Fall Garden Checklist
Use this timely guide to prepare your garden for winter.
1. Water: Give all of your plants a good drink, especially your trees. Their roots need plenty of moisture to make it through the upcoming months.
Before autumn begins, find out how to tend your garden at the end of summer.
2. Clear Debris from the Base of Roses: Fallen rose foliage can give diseases a safe place to overwinter and create problems in your garden next year.
3. Plant Shrubs and Evergreens: Early fall planting gives new plants enough time to get their roots established before winter.
4. Amend Your Soil: Get the ground ready for next year's beds and your fall bulbs by tilling the soil and adding home-made compost.
5. Plant Fall Annuals: Once your summer blooms fade, add color to your garden with fall annuals, such as mums, pansies, and ornamental kale.
6. Lower the Height on Your Lawn Mower: Grass grows more slowly in fall, but it still needs to be cut to prepare for winter. A lower cutting height helps the soil dry out more quickly in spring.
7. Feed the Birds: Don't forget your feathered friends; their food supply grows scarce in autumn.
8. Divide and Cut Back Perennials: While you're digging them up to divide them, try rearranging plants if they haven't been working in their current location. Hold off dividing asters, chrysanthemums, and other fall-blooming perennials. It's best to split them in spring.
9. Dig Summer Bulbs: Love the way your favorite summer bulbs performed this year? Save them for a repeat show next year! It's easy: Dig and store dahlias, cannas, caladiums, callas, and other tender bulbs in peat moss or sand in a cool (around 50 degrees F is best), frost-free spot for the winter.
Note: If you live in an area where the bulbs are hardy, you can leave them in the ground.

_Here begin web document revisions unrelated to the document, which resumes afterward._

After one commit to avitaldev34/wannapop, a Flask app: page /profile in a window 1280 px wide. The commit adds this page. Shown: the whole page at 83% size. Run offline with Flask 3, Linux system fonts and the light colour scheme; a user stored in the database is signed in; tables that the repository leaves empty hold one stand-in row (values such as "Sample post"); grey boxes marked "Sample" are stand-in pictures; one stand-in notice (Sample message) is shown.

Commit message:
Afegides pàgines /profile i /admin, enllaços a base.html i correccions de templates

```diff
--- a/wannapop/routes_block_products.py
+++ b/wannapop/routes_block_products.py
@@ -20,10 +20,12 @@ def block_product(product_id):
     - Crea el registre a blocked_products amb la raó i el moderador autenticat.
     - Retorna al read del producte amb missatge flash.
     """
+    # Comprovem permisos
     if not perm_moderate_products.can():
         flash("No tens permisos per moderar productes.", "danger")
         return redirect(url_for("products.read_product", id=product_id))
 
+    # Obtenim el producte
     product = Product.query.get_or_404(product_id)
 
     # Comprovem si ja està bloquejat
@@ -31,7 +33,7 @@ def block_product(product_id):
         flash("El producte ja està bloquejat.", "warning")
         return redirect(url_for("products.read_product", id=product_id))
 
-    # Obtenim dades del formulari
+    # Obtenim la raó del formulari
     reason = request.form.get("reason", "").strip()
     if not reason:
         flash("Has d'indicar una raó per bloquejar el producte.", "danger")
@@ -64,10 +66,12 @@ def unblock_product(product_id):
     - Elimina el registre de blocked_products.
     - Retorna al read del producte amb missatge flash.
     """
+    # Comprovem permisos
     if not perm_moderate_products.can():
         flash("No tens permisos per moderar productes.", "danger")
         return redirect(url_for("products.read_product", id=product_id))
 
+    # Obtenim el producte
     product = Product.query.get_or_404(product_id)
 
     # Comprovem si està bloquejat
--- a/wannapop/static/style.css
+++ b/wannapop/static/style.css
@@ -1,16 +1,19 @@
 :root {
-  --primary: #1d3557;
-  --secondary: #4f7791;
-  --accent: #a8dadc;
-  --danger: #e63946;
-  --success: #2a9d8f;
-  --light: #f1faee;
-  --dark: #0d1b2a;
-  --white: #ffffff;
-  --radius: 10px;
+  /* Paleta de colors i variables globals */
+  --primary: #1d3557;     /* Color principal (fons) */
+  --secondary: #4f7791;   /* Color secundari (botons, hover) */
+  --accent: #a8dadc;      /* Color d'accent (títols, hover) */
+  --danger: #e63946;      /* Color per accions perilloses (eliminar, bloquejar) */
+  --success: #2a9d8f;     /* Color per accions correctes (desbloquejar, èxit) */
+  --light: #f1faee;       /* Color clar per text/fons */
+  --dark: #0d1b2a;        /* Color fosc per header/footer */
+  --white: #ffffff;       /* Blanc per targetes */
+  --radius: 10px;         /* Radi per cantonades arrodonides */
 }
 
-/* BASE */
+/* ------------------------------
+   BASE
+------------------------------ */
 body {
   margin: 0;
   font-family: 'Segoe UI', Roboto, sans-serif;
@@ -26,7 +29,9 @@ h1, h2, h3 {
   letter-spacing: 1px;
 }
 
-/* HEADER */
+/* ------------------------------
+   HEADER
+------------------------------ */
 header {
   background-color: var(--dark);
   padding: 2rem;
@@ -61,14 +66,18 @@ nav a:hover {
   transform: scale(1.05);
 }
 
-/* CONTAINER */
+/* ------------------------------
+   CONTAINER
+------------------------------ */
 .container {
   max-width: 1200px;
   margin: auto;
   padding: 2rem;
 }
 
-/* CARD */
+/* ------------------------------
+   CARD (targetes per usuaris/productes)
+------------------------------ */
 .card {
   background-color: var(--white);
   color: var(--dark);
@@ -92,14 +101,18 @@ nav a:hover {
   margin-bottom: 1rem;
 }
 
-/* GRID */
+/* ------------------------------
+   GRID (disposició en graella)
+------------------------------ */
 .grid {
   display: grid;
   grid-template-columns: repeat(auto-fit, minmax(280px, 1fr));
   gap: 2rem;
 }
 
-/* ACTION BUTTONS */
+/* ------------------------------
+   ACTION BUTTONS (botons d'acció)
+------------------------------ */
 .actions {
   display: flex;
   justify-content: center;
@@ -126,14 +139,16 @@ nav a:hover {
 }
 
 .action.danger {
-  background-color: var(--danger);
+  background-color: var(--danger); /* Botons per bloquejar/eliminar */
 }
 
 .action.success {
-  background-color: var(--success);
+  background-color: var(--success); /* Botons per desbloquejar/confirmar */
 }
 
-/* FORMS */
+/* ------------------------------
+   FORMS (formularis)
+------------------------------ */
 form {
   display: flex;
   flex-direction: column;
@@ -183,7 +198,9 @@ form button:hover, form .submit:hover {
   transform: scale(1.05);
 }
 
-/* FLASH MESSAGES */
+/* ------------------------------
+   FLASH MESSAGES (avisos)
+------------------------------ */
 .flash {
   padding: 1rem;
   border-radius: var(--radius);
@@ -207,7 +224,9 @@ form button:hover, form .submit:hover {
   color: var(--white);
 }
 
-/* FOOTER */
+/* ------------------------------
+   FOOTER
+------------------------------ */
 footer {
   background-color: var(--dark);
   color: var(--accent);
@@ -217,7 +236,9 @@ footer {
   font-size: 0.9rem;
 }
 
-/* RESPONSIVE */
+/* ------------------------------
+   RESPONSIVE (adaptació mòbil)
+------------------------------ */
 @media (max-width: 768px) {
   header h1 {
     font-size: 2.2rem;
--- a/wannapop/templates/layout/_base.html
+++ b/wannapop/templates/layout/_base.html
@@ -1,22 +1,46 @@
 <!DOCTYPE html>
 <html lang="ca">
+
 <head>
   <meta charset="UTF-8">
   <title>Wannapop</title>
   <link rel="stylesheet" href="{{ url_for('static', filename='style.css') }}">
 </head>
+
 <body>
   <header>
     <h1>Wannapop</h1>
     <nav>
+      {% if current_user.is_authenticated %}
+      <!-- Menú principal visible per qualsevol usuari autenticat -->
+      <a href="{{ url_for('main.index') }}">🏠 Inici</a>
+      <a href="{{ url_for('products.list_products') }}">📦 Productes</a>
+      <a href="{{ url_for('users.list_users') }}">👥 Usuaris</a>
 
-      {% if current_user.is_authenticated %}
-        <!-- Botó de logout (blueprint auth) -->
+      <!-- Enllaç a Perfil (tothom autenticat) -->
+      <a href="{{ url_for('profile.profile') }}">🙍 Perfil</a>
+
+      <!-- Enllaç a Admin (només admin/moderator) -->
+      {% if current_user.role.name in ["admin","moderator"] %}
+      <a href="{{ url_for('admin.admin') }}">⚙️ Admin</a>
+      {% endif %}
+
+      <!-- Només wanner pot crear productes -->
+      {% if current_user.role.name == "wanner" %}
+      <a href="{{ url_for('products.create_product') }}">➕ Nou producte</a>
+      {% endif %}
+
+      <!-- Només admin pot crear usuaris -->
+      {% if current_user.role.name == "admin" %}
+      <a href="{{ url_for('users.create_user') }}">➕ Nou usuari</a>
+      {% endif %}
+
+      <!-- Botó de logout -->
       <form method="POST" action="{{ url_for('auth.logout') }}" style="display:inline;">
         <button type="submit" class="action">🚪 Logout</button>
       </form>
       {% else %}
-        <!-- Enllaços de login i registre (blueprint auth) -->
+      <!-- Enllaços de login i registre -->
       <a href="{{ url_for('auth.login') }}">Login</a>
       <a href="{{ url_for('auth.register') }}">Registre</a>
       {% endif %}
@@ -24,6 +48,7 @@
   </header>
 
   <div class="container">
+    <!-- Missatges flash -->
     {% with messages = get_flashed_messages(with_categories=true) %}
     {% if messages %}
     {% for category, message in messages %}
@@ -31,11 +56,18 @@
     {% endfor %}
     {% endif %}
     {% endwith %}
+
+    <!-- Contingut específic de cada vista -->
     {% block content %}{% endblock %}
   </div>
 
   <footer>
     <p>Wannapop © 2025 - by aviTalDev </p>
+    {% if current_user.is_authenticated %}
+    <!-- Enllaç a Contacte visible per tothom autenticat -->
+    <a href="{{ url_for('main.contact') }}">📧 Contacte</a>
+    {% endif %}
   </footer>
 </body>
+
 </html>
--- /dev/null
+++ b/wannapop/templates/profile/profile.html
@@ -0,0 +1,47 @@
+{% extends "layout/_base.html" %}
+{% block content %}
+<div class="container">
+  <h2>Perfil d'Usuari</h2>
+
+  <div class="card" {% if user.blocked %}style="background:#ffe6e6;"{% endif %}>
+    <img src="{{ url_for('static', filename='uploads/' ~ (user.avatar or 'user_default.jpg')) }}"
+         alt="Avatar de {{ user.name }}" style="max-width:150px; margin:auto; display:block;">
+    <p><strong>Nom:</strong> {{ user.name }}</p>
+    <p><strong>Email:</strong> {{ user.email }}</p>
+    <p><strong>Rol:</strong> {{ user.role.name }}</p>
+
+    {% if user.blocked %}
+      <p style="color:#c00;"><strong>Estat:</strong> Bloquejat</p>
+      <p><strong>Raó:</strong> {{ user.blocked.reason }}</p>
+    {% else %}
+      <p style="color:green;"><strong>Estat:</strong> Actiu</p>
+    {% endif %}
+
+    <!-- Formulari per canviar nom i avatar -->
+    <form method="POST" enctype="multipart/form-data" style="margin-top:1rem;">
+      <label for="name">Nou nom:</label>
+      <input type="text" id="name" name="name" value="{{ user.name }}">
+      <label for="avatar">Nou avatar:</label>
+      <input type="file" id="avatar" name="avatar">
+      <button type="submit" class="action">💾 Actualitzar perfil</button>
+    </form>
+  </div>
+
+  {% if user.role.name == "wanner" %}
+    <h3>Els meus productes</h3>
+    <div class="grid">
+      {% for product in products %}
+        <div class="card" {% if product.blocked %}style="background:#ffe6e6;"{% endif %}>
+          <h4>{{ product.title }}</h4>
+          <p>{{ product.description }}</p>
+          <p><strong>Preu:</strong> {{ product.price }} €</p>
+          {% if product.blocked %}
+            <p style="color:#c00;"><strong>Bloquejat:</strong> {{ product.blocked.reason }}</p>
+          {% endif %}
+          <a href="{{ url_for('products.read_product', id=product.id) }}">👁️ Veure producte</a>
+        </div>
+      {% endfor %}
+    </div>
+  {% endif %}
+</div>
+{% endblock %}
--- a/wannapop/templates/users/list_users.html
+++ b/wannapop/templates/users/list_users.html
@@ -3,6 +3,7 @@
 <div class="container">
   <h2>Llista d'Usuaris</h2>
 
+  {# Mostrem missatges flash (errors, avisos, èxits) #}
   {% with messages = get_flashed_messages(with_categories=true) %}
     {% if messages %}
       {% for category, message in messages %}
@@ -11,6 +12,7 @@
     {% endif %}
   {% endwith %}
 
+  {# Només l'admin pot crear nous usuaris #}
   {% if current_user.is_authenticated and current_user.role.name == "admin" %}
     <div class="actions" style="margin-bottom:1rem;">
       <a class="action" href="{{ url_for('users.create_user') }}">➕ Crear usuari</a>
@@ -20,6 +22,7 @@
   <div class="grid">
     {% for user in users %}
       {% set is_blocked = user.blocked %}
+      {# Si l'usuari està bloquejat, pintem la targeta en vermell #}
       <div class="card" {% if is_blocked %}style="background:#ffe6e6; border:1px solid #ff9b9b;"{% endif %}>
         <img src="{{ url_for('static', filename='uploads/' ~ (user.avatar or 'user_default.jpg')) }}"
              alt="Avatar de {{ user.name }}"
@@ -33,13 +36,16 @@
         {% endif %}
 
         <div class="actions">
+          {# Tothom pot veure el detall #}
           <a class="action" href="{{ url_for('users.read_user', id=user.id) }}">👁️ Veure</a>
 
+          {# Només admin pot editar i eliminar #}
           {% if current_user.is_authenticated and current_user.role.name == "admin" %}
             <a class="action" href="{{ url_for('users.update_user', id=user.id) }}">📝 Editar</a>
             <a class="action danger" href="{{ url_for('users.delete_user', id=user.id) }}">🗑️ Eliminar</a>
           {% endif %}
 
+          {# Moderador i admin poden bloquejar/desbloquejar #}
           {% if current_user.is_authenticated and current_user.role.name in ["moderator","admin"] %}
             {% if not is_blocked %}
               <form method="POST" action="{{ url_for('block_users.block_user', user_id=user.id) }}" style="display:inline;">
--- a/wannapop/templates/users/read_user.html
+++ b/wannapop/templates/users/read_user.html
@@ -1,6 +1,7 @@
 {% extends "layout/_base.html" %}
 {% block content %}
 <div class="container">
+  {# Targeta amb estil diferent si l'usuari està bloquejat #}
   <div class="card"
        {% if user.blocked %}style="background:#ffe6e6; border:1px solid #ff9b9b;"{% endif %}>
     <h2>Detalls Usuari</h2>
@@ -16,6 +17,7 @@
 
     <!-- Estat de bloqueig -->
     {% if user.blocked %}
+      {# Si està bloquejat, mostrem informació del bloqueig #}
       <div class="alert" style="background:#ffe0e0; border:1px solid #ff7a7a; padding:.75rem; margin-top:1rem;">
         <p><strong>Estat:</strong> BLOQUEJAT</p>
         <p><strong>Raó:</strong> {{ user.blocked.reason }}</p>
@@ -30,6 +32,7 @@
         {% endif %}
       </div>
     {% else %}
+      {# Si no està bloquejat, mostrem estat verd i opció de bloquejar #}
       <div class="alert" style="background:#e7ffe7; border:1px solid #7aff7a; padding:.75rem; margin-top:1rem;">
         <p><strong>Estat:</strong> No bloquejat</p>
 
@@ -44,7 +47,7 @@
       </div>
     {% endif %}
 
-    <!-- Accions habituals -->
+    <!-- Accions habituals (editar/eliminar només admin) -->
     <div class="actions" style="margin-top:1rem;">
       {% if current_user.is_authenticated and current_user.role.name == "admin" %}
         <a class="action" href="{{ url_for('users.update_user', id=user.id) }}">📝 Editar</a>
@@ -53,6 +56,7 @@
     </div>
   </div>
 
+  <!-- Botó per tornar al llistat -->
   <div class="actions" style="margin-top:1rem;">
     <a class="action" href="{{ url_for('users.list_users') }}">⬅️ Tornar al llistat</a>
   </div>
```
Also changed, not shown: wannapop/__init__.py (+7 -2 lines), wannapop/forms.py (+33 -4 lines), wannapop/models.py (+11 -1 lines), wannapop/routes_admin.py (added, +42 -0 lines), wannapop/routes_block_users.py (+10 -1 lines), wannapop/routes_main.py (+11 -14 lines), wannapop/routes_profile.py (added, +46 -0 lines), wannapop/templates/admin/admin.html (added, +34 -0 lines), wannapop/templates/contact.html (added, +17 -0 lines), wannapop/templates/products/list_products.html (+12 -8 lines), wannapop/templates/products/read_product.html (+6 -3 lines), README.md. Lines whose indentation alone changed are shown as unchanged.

Digging and storing summer bulbs is only necessary if they can't take the amount of winter cold your area experiences.
10. Rake and Mulch:
11. Get Bulbs in the Ground: Plant your favorite bulbs now for colorful springtime blooms. You can usually get away with planting bulbs late, up until the soil freezes solid enough you can't get a shovel in the ground.
12. Feed Your Lawn:
13. Bring Tender Container Plants Indoors: Remove dead foliage and break up any hardened soil before hauling your cherished tropical plants (such as mandevilla, passionflower, and citrus) indoors for the winter. Keep an eye out for pests, too. Before bringing plants indoors, spray them, if necessary, to keep aphids, mealybugs, or other harmful insects out of your house.
14. Empty Hoses, Fountains, and Drip-Irrigation Systems: Ensure any standing water is removed from your watering equipment; store items in a dry place.
15. Clean up the Vegetable Garden: Remove weeds and debris so pests won't make your garden their winter home.
16. Dig Up Annuals: Spent and dead, your summer annuals can now nourish the compost heap.
17. Protect Cold-Sensitive Plants: Shrubs, roses, and perennials that might succumb to blasts of cold should be protected with mulch or another protective covering. Place these frost barriers after the first freeze.